Recent Posts

Archive

Tags

  • Jen Curtis

C-Section Scar Massage

C-section scar massage is probably the biggest thing you can do to help your recovery that you're NOT doing. In fact, most women have never even heard of it. And a lot of women won't dare to touch their scar, even years after giving birth.

After other types of surgery, physios often encourage patients to get moving early on, and will perform some scar tissue massage, we know that it can really help the healing process and prevent complications later down the line.

Lots of women report numbness, sensitivity, soreness, swelling or pain in the area, years after their c-section(s). Starting some massage early on can help prevent these sorts of issues.

Why does it help?

What happens is all the layers of tissues, when healthy, are supposed to slide and glide over one another. After having surgery, they form adhesions - or kind of stick together in places. Massage helps mitigate this, but also helps the scar tissue become more supple.

It can also encourage the removal of waste products from the area, further aiding recovery of the tissues

When should you start?

You need to wait until the incision has healed completely.

I consulted with physio colleagues about it after mine and they got me doing some gentle massage 3-4 weeks post-birth, but this will vary a little for everyone.

How do you do it?

You have to be very gentle and careful in the beginning, you can place an index finger either side of the scar and wiggle it around a little, without putting any pressure directly on the scar. You should work your way along the entire length of the scar. It may feel a little uncomfortable, but it shouldn't hurt.

You may want to start off by doing it while lying in bed, or standing in front of the bathroom mirror - whatever feels more comfortable for you.

In the early stages, it may also be a good idea to gently massage the surrounding tissues, especially the stomach, as this can help to circulate lymph. Fluid can build up in the stomach area and massage can help to clear it out. (It definitely won't make your tummy "ping" back into place, but it may help bring the swelling down a bit).

Once everything is completely healed, it's a lot easier to incorporate it into your weekly routine as you don't have to be careful and you can just do it in the shower with soap.

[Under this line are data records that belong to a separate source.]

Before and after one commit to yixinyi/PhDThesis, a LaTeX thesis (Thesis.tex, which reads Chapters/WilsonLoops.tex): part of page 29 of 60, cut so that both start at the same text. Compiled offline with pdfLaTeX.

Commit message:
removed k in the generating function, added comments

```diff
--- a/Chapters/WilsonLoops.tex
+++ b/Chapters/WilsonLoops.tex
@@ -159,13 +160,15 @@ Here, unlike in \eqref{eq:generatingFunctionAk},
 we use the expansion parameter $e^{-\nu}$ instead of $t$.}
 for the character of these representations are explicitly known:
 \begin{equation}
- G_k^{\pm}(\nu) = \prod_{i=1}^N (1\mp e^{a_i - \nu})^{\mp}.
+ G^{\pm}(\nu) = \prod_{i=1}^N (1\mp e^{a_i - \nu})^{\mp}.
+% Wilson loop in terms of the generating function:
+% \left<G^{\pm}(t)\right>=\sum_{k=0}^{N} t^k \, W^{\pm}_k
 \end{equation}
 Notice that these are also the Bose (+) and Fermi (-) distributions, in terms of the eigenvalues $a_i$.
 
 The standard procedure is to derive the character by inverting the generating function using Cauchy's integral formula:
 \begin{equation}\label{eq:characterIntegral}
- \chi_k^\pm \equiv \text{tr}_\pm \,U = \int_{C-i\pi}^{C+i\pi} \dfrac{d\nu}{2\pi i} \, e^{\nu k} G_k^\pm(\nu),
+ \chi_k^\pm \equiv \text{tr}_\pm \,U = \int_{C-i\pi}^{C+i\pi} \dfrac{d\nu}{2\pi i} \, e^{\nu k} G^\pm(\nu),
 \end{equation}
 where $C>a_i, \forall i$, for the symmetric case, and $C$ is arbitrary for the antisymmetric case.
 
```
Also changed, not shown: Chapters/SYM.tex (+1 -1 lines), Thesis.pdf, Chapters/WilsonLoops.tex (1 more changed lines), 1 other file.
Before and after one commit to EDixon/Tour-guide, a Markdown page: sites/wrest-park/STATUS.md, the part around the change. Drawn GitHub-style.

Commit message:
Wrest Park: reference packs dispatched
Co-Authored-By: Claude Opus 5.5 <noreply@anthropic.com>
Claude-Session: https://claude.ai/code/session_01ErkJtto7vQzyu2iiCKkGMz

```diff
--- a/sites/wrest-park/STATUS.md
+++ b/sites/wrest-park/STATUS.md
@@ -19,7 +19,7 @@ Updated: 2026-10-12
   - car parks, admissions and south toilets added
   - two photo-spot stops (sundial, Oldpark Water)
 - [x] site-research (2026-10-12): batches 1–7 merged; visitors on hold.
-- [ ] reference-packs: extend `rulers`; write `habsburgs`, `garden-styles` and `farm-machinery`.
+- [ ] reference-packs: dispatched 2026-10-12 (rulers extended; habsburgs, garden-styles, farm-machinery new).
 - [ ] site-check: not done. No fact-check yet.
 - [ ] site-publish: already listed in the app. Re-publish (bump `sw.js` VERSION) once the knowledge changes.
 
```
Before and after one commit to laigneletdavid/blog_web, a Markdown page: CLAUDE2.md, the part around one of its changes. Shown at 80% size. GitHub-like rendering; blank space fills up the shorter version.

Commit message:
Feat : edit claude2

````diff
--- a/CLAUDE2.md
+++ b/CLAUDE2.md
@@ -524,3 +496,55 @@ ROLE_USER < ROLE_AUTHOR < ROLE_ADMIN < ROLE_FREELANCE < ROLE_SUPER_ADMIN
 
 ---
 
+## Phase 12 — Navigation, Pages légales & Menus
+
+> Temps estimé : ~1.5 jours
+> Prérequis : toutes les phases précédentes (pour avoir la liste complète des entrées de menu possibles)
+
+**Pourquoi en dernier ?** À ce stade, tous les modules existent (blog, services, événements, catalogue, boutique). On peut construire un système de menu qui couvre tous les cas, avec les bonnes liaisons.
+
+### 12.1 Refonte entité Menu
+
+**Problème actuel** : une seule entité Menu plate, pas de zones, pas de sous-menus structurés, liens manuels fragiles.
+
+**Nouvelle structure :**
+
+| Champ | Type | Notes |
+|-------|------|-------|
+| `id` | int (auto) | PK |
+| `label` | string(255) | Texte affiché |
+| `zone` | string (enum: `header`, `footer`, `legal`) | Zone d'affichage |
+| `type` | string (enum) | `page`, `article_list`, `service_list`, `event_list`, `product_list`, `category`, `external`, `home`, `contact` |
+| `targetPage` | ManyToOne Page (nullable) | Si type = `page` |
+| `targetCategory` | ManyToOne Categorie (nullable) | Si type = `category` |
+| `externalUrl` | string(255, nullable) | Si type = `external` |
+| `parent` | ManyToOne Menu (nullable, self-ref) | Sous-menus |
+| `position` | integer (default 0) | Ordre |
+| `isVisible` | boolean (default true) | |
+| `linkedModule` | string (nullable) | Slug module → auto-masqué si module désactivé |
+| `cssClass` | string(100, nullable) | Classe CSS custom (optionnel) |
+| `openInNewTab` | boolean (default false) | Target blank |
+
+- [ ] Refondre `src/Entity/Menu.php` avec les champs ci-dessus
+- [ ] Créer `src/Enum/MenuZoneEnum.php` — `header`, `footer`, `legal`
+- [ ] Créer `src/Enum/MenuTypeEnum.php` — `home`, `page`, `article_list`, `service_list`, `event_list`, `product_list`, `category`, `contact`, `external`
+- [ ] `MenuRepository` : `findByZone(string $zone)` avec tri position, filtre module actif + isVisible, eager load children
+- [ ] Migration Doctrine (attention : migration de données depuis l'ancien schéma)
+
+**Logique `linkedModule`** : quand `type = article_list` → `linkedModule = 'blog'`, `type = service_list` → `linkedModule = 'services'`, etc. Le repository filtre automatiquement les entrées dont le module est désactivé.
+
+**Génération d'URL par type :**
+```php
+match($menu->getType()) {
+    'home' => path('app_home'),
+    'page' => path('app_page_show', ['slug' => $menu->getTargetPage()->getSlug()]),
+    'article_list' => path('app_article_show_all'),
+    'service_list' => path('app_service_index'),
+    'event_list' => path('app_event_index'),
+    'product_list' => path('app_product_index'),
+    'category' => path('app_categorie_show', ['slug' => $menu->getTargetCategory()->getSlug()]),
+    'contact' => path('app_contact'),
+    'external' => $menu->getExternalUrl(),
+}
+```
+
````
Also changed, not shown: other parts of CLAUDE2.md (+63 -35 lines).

You can go over the scar itself and apply much more pressure.

(It's worth noting here that when I got my bandages removed after a couple of days, I was told to wash the area with soapy water twice a day - while you won't want to massage the area at this stage, you might think of it as the prelude to massage, by gently touching the scar).

Why haven't I heard of this before? Why does no-one talk about this?

Physios use scar tissue massage with other types of surgery, but no-one talks about it with c-sections! It's bonkers!

It's like all the early recovery stuff... I talked a lot about what do do from day 1 after a c-section, how to slowly incorporate movement into your daily routine to prevent aches and pains. After any other surgery, physios get involved immediately to get you moving, even though it hurts. We know that not moving at all is a great way to get stiff, that movement, even with injury, is important for getting blood and lymph flowing and preventing aches and pains.

But when I discussed these things online, I literally got hate mail from someone that my message is damaging to women, that I shouldn't be telling them to do anything other than remain completely still in bed - this idea is so ingrained in us, but it's not how we approach recovery from other events like injuries, illness or surgery. We certainly encourage people to rest, and we don't encourage them to exercise, but gentle movement can absolutely be part of the rest and recovery phase.

I assume it's to do with the sheer numbers of women giving birth, logistically we can't give them all individual attention postpartum from physiotherapists, so we just tell them to rest.

It's also likely to do with people's inability to see the grey area. Most people have a binary approach to information, a kind of all-or-nothing attitude. They are either on a diet, or going bananas. They are either exercising every day, or doing no exercise whatsoever. It's very hard for most people to compute "just do a little bit of gentle movement". It gets interpreted as "go to a bootcamp, do some sprints and burpees".

You can find my blog post on early postpartum movement and recovery here.

The psychological side

It can be difficult for some women to touch, or even look at their scar, especially, but not only if they had a traumatic birth experience or if they didn't want a c-section.

It is important to internalize it, and to integrate it - both the experience and the physical scar. Denying it, avoiding it and shoving it to one side doesn't ever help. Touching, massaging and exploring the scar can really help process the experience and accept the scar as part of your body. It can bring up emotions for some, and for almost everyone it's difficult to look at in the beginning, but physically touching it with your own hands can help you own both the experience and the physical scar.

I’ve got some incredible content on the gram for you

©2019 BY JENNIFER CURTIS

  • Facebook - White Circle
  • Instagram - White Circle
  • YouTube - White Circle